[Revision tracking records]
● ● ●
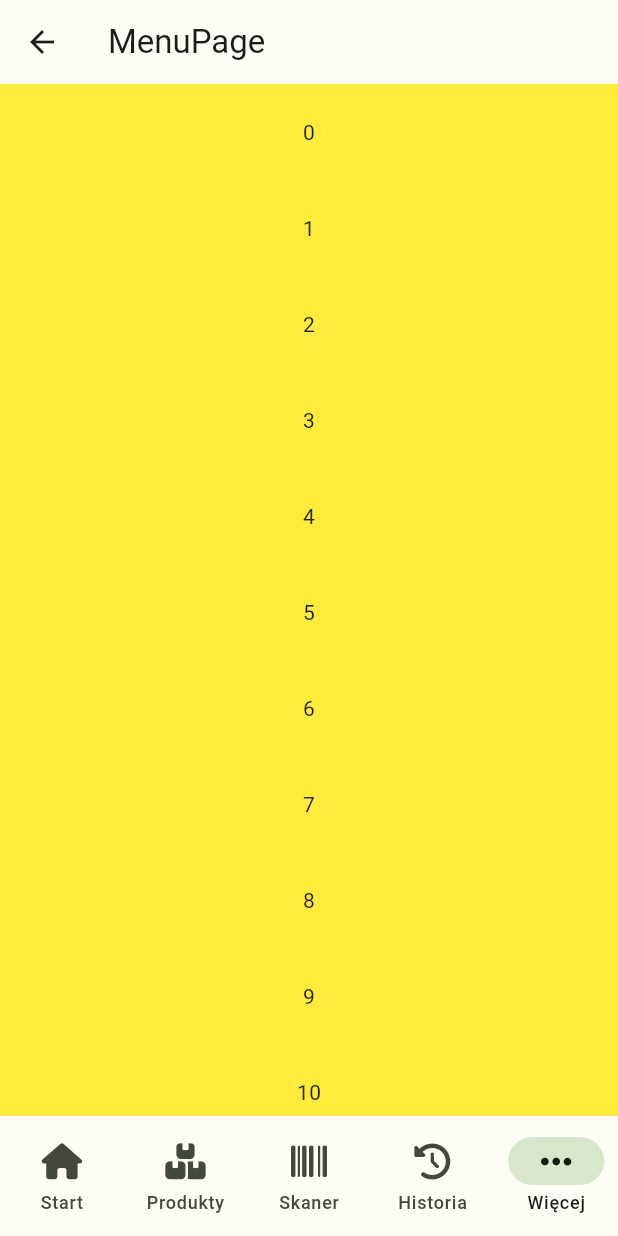
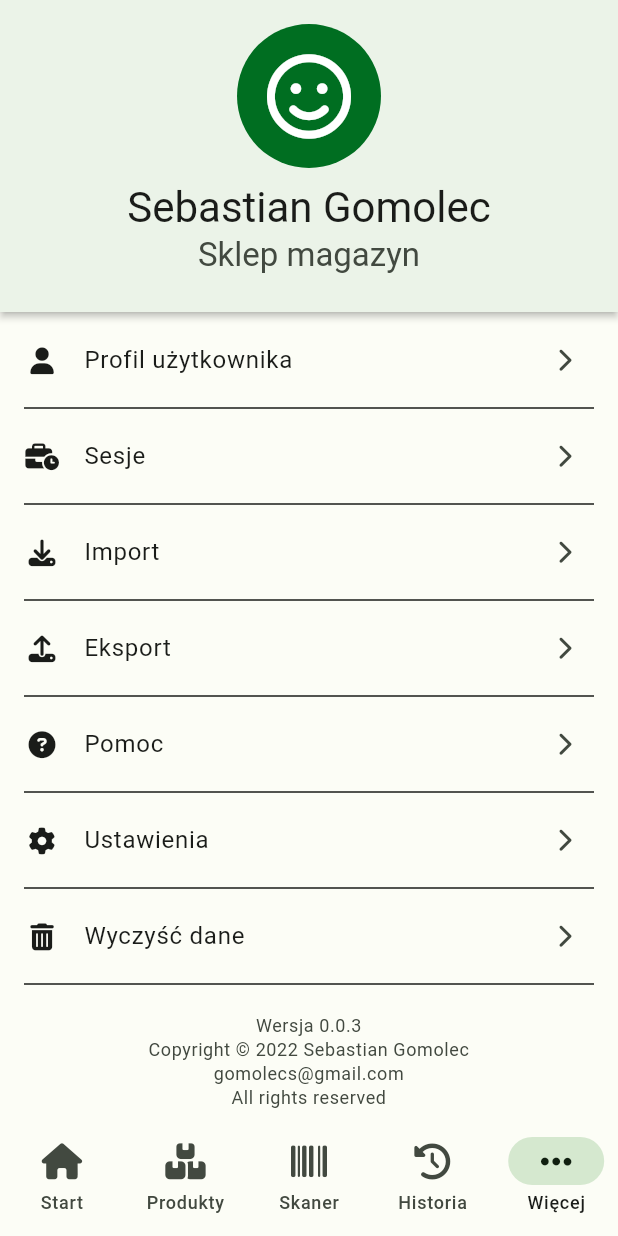
Before and after one commit to gomolec/scanner_app, a Flutter app: the MenuPage screen opened by its route, on a phone screen of 412 x 824 dp. Run offline on Flutter 3.47's test engine with Material 2 defaults, Android fonts, the phone set to English and light mode, and no system bars; drawn by our look-alikes of dynamic_color; our stand-ins replace auto_route, equatable, font_awesome_flutter, hive_flutter; missing offline and left inert: mobile_scanner; accounts and stored records are empty.

Commit message:
Updated theme data and created menu page

```diff
--- a/lib/main.dart
+++ b/lib/main.dart
@@ -24,6 +24,7 @@ class MyApp extends StatelessWidget {
         if (lightDynamic != null && darkDynamic != null) {
           lightScheme = lightDynamic.harmonized();
           lightCustomColors = lightCustomColors.harmonized(lightScheme);
+
           darkScheme = darkDynamic.harmonized();
           darkCustomColors = darkCustomColors.harmonized(darkScheme);
         } else {
--- a/lib/pages/menu_page/menu_page.dart
+++ b/lib/pages/menu_page/menu_page.dart
@@ -1,4 +1,5 @@
 import 'package:flutter/material.dart';
+import 'package:font_awesome_flutter/font_awesome_flutter.dart';
 
 class MenuPage extends StatelessWidget {
   const MenuPage({Key? key}) : super(key: key);
@@ -6,19 +7,180 @@ class MenuPage extends StatelessWidget {
   @override
   Widget build(BuildContext context) {
     return Scaffold(
-      appBar: AppBar(
-        title: const Text("MenuPage"),
-      ),
-      body: ListView.builder(
-        itemCount: 20,
-        itemBuilder: (context, index) => Container(
-          height: 64.0,
-          width: double.infinity,
-          color: Colors.yellow,
-          alignment: Alignment.center,
-          child: Text("$index"),
+      body: SingleChildScrollView(
+        child: Column(
+          mainAxisSize: MainAxisSize.min,
+          children: [
+            Material(
+              color: Theme.of(context).colorScheme.surface,
+              surfaceTintColor: Theme.of(context).colorScheme.surfaceTint,
+              elevation: 2.0,
+              child: Container(
+                width: double.infinity,
+                padding: EdgeInsets.only(
+                  top: 16.0 + MediaQuery.of(context).viewPadding.top,
+                  bottom: 24.0,
+                ),
+                child: Column(
+                  children: [
+                    Container(
+                      height: 96.0,
+                      width: 96.0,
+                      alignment: Alignment.center,
+                      decoration: BoxDecoration(
+                        color: Theme.of(context).colorScheme.primary,
+                        shape: BoxShape.circle,
+                      ),
+                      child: FaIcon(
+                        FontAwesomeIcons.faceSmile,
+                        size: 56.0,
+                        color: Theme.of(context).colorScheme.onPrimary,
+                      ),
+                    ),
+                    const SizedBox(
+                      height: 8.0,
+                    ),
+                    Text(
+                      "Sebastian Gomolec",
+                      style: Theme.of(context)
+                          .textTheme
+                          .headlineMedium
+                          ?.copyWith(
+                            color: Theme.of(context).colorScheme.onBackground,
+                          ),
+                    ),
+                    Text(
+                      "Sklep magazyn",
+                      style: Theme.of(context).textTheme.titleLarge?.copyWith(
+                            color:
+                                Theme.of(context).colorScheme.onSurfaceVariant,
+                          ),
+                    ),
+                  ],
+                ),
+              ),
+            ),
+            const SizedBox(height: 4.0),
+            MenuListTile(
+              leadingIcon: FontAwesomeIcons.solidUser,
+              title: "Profil użytkownika",
+              onTap: () {},
+            ),
+            MenuListTile(
+              leadingIcon: FontAwesomeIcons.businessTime,
+              title: "Sesje",
+              onTap: () {},
+            ),
+            MenuListTile(
+              leadingIcon: FontAwesomeIcons.download,
+              title: "Import",
+              onTap: () {},
+            ),
+            MenuListTile(
+              leadingIcon: FontAwesomeIcons.upload,
+              title: "Eksport",
+              onTap: () {},
+            ),
+            MenuListTile(
+              leadingIcon: FontAwesomeIcons.solidCircleQuestion,
+              title: "Pomoc",
+              onTap: () {},
+            ),
+            MenuListTile(
+              leadingIcon: FontAwesomeIcons.gear,
+              title: "Ustawienia",
+              onTap: () {},
+            ),
+            MenuListTile(
+              leadingIcon: FontAwesomeIcons.solidTrashCan,
+              title: "Wyczyść dane",
+              onTap: () {},
+            ),
+            const SizedBox(height: 16.0),
+            Text(
+              "Wersja 0.0.3\nCopyright © 2022 Sebastian Gomolec\ngomolecs@gmail.com\nAll rights reserved",
+              textAlign: TextAlign.center,
+              style: Theme.of(context).textTheme.bodySmall?.copyWith(
+                    color: Theme.of(context).colorScheme.onSurfaceVariant,
+                  ),
+            ),
+            const SizedBox(height: 8.0),
+          ],
         ),
       ),
     );
   }
 }
+
+class MenuListTile extends StatelessWidget {
+  final IconData leadingIcon;
+  final String title;
+  final IconData trailingIcon;
+  final void Function()? onTap;
+
+  const MenuListTile({
+    Key? key,
+    required this.leadingIcon,
+    required this.title,
+    this.trailingIcon = FontAwesomeIcons.chevronRight,
+    this.onTap,
+  }) : super(key: key);
+
+  @override
+  Widget build(BuildContext context) {
+    return Column(
+      children: [
+        InkWell(
+          onTap: onTap,
+          child: SizedBox(
+            height: 56.0,
+            child: Padding(
+              padding: const EdgeInsets.symmetric(horizontal: 16.0),
+              child: Row(
+                children: [
+                  Container(
+                    height: 24.0,
+                    width: 24.0,
+                    alignment: Alignment.center,
+                    child: FaIcon(
+                      leadingIcon,
+                      size: 18.0,
+                      color: Theme.of(context).colorScheme.onBackground,
+                    ),
+                  ),
+                  const SizedBox(width: 16.0),
+                  Expanded(
+                    child: Text(
+                      title,
+                      style: Theme.of(context).textTheme.bodyLarge?.copyWith(
+                            color: Theme.of(context).colorScheme.onBackground,
+                          ),
+                    ),
+                  ),
+                  const SizedBox(width: 16.0),
+                  Container(
+                    height: 24.0,
+                    width: 24.0,
+                    alignment: Alignment.center,
+                    child: FaIcon(
+                      trailingIcon,
+                      size: 16.0,
+                      color: Theme.of(context).colorScheme.onSurfaceVariant,
+                    ),
+                  ),
+                  const SizedBox(width: 8.0),
+                ],
+              ),
+            ),
+          ),
+        ),
+        const Divider(
+          thickness: 1.0,
+          height: 8.0,
+          indent: 16.0,
+          endIndent: 16.0,
+        ),
+      ],
+    );
+  }
+}
```
Also changed, not shown: lib/theme/color_schemes.g.dart, lib/theme/custom_color.g.dart.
● ● ●
● **Exercise prompt**: Reproduce each entry word for word and cut the images.

● **Result for this exercise**:
Before and after one commit to gomolec/scanner_app, a Flutter app: the MenuPage screen opened by its route, on a phone screen of 412 x 824 dp. Run offline on Flutter 3.47's test engine with Material 2 defaults, Android fonts, the phone set to English and light mode, and no system bars; drawn by our look-alikes of dynamic_color; our stand-ins replace auto_route, equatable, font_awesome_flutter, hive_flutter; missing offline and left inert: mobile_scanner; accounts and stored records are empty.

Commit message:
Updated theme data and created menu page

```diff
--- a/lib/main.dart
+++ b/lib/main.dart
@@ -24,6 +24,7 @@ class MyApp extends StatelessWidget {
         if (lightDynamic != null && darkDynamic != null) {
           lightScheme = lightDynamic.harmonized();
           lightCustomColors = lightCustomColors.harmonized(lightScheme);
+
           darkScheme = darkDynamic.harmonized();
           darkCustomColors = darkCustomColors.harmonized(darkScheme);
         } else {
--- a/lib/pages/menu_page/menu_page.dart
+++ b/lib/pages/menu_page/menu_page.dart
@@ -1,4 +1,5 @@
 import 'package:flutter/material.dart';
+import 'package:font_awesome_flutter/font_awesome_flutter.dart';
 
 class MenuPage extends StatelessWidget {
   const MenuPage({Key? key}) : super(key: key);
@@ -6,19 +7,180 @@ class MenuPage extends StatelessWidget {
   @override
   Widget build(BuildContext context) {
     return Scaffold(
-      appBar: AppBar(
-        title: const Text("MenuPage"),
-      ),
-      body: ListView.builder(
-        itemCount: 20,
-        itemBuilder: (context, index) => Container(
-          height: 64.0,
-          width: double.infinity,
-          color: Colors.yellow,
-          alignment: Alignment.center,
-          child: Text("$index"),
+      body: SingleChildScrollView(
+        child: Column(
+          mainAxisSize: MainAxisSize.min,
+          children: [
+            Material(
+              color: Theme.of(context).colorScheme.surface,
+              surfaceTintColor: Theme.of(context).colorScheme.surfaceTint,
+              elevation: 2.0,
+              child: Container(
+                width: double.infinity,
+                padding: EdgeInsets.only(
+                  top: 16.0 + MediaQuery.of(context).viewPadding.top,
+                  bottom: 24.0,
+                ),
+                child: Column(
+                  children: [
+                    Container(
+                      height: 96.0,
+                      width: 96.0,
+                      alignment: Alignment.center,
+                      decoration: BoxDecoration(
+                        color: Theme.of(context).colorScheme.primary,
+                        shape: BoxShape.circle,
+                      ),
+                      child: FaIcon(
+                        FontAwesomeIcons.faceSmile,
+                        size: 56.0,
+                        color: Theme.of(context).colorScheme.onPrimary,
+                      ),
+                    ),
+                    const SizedBox(
+                      height: 8.0,
+                    ),
+                    Text(
+                      "Sebastian Gomolec",
+                      style: Theme.of(context)
+                          .textTheme
+                          .headlineMedium
+                          ?.copyWith(
+                            color: Theme.of(context).colorScheme.onBackground,
+                          ),
+                    ),
+                    Text(
+                      "Sklep magazyn",
+                      style: Theme.of(context).textTheme.titleLarge?.copyWith(
+                            color:
+                                Theme.of(context).colorScheme.onSurfaceVariant,
+                          ),
+                    ),
+                  ],
+                ),
+              ),
+            ),
+            const SizedBox(height: 4.0),
+            MenuListTile(
+              leadingIcon: FontAwesomeIcons.solidUser,
+              title: "Profil użytkownika",
+              onTap: () {},
+            ),
+            MenuListTile(
+              leadingIcon: FontAwesomeIcons.businessTime,
+              title: "Sesje",
+              onTap: () {},
+            ),
+            MenuListTile(
+              leadingIcon: FontAwesomeIcons.download,
+              title: "Import",
+              onTap: () {},
+            ),
+            MenuListTile(
+              leadingIcon: FontAwesomeIcons.upload,
+              title: "Eksport",
+              onTap: () {},
+            ),
+            MenuListTile(
+              leadingIcon: FontAwesomeIcons.solidCircleQuestion,
+              title: "Pomoc",
+              onTap: () {},
+            ),
+            MenuListTile(
+              leadingIcon: FontAwesomeIcons.gear,
+              title: "Ustawienia",
+              onTap: () {},
+            ),
+            MenuListTile(
+              leadingIcon: FontAwesomeIcons.solidTrashCan,
+              title: "Wyczyść dane",
+              onTap: () {},
+            ),
+            const SizedBox(height: 16.0),
+            Text(
+              "Wersja 0.0.3\nCopyright © 2022 Sebastian Gomolec\ngomolecs@gmail.com\nAll rights reserved",
+              textAlign: TextAlign.center,
+              style: Theme.of(context).textTheme.bodySmall?.copyWith(
+                    color: Theme.of(context).colorScheme.onSurfaceVariant,
+                  ),
+            ),
+            const SizedBox(height: 8.0),
+          ],
         ),
       ),
     );
   }
 }
+
+class MenuListTile extends StatelessWidget {
+  final IconData leadingIcon;
+  final String title;
+  final IconData trailingIcon;
+  final void Function()? onTap;
+
+  const MenuListTile({
+    Key? key,
+    required this.leadingIcon,
+    required this.title,
+    this.trailingIcon = FontAwesomeIcons.chevronRight,
+    this.onTap,
+  }) : super(key: key);
+
+  @override
+  Widget build(BuildContext context) {
+    return Column(
+      children: [
+        InkWell(
+          onTap: onTap,
+          child: SizedBox(
+            height: 56.0,
+            child: Padding(
+              padding: const EdgeInsets.symmetric(horizontal: 16.0),
+              child: Row(
+                children: [
+                  Container(
+                    height: 24.0,
+                    width: 24.0,
+                    alignment: Alignment.center,
+                    child: FaIcon(
+                      leadingIcon,
+                      size: 18.0,
+                      color: Theme.of(context).colorScheme.onBackground,
+                    ),
+                  ),
+                  const SizedBox(width: 16.0),
+                  Expanded(
+                    child: Text(
+                      title,
+                      style: Theme.of(context).textTheme.bodyLarge?.copyWith(
+                            color: Theme.of(context).colorScheme.onBackground,
+                          ),
+                    ),
+                  ),
+                  const SizedBox(width: 16.0),
+                  Container(
+                    height: 24.0,
+                    width: 24.0,
+                    alignment: Alignment.center,
+                    child: FaIcon(
+                      trailingIcon,
+                      size: 16.0,
+                      color: Theme.of(context).colorScheme.onSurfaceVariant,
+                    ),
+                  ),
+                  const SizedBox(width: 8.0),
+                ],
+              ),
+            ),
+          ),
+        ),
+        const Divider(
+          thickness: 1.0,
+          height: 8.0,
+          indent: 16.0,
+          endIndent: 16.0,
+        ),
+      ],
+    );
+  }
+}
```
Also changed, not shown: lib/theme/color_schemes.g.dart, lib/theme/custom_color.g.dart.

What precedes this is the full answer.